++++ DATA FOR THIS EXERCISE

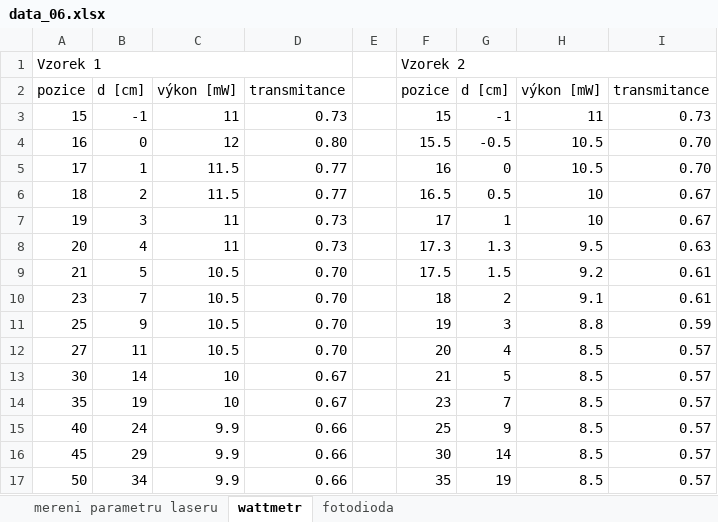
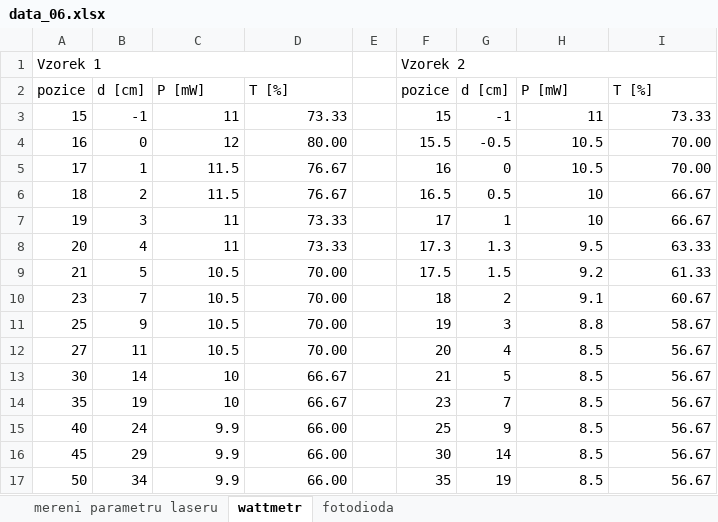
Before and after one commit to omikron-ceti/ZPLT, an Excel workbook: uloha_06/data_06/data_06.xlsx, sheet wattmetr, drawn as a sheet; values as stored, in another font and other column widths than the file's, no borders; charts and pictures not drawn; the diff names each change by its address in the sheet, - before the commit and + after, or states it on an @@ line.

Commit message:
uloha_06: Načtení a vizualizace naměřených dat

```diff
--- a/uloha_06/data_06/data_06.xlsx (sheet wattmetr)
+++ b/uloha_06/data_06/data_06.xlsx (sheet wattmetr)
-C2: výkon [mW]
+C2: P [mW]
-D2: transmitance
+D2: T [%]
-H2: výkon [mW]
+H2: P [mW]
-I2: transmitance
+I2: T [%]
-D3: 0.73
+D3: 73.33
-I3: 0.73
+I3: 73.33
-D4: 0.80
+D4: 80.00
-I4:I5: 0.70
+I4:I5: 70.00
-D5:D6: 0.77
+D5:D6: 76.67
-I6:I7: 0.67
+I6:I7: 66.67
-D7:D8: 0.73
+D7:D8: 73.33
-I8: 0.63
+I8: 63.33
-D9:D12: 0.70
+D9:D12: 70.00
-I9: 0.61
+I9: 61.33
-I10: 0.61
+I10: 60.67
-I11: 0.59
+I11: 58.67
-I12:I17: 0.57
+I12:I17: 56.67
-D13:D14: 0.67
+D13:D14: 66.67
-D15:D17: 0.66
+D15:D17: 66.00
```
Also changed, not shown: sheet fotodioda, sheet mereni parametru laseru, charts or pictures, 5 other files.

++++++++
++++ DATA FOR THIS EXERCISE

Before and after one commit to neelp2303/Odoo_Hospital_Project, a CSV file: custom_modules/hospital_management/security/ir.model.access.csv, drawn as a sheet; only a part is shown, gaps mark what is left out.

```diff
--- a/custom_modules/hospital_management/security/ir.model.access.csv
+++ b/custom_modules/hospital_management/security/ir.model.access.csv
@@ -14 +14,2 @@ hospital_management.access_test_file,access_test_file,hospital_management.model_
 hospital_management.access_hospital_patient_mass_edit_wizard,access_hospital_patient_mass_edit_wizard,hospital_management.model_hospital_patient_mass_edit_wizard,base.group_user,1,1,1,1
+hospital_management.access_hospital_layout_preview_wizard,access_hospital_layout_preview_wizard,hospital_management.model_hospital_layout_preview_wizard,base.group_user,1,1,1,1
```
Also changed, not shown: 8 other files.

++++++++

TASK TO CARRY OUT: If a line of the entries above holds "after", count it, then report the total alone.

TASK RESPONSE: 2